No. 118 (essentialsaltes) wrote,
No. 118

Birth of a Nation / Shadow of Mordor

No, not the film. Aaron McGruder's (and Reginald Hudlin's and Kyle Baker's) comic novel from a decade ago. It sat on my amazon wish list, and then it became unavailable, and then some years passed, and then I bought it cheap on eBay.
Glad I got it cheap, because I found it pretty disappointing. Not very satirical, not very funny, and not very well-executed really... it's clearly a slightly warmed over failed storyboard for a film that was never made. While ordinarily I might curse at a world where Tyler Perry can get greenlit and McGruder can't, I wouldn't have greenlit this either. Perhaps most interesting (in light of recent events) is Hudlin's Foreword describing life in East St. Louis back in the day (and the elements of that that show up in the story) like throwing your trash bags on the roof during a lengthy garbage strike so the feral dogs didn't get at them.

Shadow of Mordor was fun but started to overstay its welcome. I'm not sure whether to feel cheated or relieved that the final final big boss battle is a few "punch the button flashed on screen" kind of exercises that's over pretty quickly. Lots of orc killing fun, and I appreciate some nerd-level Tolkien detail that goes into the story and details.

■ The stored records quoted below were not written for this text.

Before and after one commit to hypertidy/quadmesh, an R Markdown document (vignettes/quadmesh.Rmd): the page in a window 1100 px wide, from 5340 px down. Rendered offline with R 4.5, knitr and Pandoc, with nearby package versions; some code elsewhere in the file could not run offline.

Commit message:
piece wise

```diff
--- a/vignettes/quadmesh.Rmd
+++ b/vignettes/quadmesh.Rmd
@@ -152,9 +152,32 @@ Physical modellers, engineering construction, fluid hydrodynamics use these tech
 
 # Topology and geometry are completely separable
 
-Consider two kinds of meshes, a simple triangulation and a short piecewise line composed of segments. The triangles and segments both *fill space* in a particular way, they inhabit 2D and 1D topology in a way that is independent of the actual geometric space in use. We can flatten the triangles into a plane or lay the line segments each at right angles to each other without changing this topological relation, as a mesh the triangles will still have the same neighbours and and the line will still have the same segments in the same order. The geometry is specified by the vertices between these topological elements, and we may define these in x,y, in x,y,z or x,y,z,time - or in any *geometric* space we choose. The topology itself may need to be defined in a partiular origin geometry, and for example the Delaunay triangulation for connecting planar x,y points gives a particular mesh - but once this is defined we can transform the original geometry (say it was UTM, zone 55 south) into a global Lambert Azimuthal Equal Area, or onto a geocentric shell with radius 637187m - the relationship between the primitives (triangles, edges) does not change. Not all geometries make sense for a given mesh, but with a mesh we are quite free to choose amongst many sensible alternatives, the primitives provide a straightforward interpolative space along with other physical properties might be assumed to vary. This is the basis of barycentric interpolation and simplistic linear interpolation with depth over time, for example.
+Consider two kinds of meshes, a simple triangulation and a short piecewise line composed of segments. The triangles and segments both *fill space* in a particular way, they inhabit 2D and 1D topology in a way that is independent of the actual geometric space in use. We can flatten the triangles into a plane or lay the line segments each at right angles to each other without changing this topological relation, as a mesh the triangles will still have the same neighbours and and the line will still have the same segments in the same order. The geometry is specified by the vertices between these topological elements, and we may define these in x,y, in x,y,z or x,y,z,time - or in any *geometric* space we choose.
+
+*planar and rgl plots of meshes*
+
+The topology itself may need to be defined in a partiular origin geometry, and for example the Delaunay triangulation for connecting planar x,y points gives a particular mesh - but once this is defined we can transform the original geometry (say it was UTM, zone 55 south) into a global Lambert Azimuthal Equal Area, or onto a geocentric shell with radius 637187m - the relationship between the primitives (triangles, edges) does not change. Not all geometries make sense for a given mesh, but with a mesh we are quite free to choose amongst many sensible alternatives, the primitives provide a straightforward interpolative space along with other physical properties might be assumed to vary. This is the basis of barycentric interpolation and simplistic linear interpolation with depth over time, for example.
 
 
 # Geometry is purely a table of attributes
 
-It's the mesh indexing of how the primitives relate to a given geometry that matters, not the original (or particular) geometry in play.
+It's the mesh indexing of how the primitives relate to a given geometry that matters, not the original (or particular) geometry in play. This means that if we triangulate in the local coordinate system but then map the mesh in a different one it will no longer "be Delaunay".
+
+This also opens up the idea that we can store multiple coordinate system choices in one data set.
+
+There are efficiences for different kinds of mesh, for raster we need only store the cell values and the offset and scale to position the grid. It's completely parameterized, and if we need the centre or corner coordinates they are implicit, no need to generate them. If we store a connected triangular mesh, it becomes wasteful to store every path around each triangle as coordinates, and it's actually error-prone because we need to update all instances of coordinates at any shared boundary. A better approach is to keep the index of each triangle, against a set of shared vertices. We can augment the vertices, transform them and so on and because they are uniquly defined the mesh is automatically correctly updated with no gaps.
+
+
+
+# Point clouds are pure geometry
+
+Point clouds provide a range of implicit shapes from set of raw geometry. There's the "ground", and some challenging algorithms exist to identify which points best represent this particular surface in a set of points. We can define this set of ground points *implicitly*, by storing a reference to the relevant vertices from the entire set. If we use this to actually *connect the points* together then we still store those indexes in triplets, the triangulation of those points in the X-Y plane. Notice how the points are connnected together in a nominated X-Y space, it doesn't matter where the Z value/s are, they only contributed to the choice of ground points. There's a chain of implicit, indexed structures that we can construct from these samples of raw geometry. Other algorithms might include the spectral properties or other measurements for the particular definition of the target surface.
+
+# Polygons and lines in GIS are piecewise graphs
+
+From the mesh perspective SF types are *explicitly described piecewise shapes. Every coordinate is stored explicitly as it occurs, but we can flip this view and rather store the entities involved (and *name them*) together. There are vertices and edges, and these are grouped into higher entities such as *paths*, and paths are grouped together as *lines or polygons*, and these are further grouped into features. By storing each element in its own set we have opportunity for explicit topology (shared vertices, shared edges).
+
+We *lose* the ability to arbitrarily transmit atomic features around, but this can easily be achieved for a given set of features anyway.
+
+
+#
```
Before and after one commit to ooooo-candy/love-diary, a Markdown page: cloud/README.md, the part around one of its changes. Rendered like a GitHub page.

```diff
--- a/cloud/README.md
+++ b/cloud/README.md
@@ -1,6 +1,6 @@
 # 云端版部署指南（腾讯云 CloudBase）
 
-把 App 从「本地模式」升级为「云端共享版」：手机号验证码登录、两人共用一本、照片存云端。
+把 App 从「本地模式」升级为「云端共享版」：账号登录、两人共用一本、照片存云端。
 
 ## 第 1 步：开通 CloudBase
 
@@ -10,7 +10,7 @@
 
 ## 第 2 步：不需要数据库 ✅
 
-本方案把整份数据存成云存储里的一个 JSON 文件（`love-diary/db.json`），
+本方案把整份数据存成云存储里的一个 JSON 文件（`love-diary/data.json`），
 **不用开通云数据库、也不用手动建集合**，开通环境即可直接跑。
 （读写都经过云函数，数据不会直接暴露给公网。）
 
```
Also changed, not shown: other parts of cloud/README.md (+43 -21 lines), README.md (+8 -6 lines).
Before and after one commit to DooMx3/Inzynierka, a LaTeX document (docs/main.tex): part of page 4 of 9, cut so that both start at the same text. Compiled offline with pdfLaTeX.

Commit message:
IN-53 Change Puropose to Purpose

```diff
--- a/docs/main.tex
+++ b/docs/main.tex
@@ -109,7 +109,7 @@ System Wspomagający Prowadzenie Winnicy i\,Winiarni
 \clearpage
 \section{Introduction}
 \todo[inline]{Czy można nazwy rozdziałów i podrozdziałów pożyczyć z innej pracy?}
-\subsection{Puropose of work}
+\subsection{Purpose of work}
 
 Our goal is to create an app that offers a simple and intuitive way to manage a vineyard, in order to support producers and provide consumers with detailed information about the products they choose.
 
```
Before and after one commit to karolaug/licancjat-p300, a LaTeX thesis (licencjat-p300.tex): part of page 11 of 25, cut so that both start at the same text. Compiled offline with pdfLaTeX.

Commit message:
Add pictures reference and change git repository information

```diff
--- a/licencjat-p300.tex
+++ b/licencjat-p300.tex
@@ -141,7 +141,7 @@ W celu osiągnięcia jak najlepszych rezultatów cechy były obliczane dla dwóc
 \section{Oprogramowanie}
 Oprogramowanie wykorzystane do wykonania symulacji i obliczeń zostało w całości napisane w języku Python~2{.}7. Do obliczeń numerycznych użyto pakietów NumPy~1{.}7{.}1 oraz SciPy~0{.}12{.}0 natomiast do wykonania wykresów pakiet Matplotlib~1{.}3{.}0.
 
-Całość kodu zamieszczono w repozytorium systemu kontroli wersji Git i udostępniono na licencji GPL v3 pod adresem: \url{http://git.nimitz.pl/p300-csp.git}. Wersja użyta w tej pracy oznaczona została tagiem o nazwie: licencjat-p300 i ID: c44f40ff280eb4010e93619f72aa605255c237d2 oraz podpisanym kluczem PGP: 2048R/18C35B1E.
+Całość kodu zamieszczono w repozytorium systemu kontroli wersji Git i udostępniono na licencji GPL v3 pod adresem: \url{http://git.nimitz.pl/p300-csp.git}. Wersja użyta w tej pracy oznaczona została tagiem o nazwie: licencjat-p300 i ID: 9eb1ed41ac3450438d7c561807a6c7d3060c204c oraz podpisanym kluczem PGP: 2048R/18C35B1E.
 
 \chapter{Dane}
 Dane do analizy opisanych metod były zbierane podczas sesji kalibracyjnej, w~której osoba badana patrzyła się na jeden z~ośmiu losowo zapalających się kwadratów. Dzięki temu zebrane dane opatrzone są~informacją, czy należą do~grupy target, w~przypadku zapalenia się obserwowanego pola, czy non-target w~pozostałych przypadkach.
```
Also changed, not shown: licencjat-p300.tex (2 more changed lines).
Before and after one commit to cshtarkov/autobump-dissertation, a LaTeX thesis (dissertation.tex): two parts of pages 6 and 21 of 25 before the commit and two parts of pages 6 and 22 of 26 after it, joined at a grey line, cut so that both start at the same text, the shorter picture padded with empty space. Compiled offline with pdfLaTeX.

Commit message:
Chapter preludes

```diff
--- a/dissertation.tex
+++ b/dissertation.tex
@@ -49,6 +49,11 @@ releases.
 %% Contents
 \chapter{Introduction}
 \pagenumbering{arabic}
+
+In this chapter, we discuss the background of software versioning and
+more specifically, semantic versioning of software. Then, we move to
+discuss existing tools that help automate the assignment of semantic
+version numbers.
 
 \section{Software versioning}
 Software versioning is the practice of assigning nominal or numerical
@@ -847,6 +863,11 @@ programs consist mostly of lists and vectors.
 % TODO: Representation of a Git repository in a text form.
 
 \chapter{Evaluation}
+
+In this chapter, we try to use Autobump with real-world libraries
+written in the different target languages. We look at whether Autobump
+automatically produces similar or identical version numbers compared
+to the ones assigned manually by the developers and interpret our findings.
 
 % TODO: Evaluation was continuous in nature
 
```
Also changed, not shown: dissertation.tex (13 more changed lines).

The gameplay is sort of a ramped-up evolution of the Arkham/Batman gameplay of sneaking and fighting, with added bows and mounted warfare and monsters.

Although I don't know whether it really added much to the experience, I did like the way you could sort of check out the orc's org chart.
Tags: art, book, game, tolkien

  • News Stories Colliding in My Head

    Xander Schauffele, citizen of Earth, wins Olympic golf gold The meaning of this turn of Olympic golf ended up being that the gold medal went to…

  • The Big Goodbye / Red Pill

    The Big Goodbye: Chinatown and the Last Years of Hollywood, by Sam Wasson I guess I thought this was going to be more generally about 1970s…

  • Chronic City - White Evangelical Racism

    Jonathan Lethem started his career with a kangaroo detective, and I was on board. But after he moved back to New York, he has become a lot more New…

  • Post a new comment


    Anonymous comments are disabled in this journal

    default userpic

    Your reply will be screened

    Your IP address will be recorded 

  • 1 comment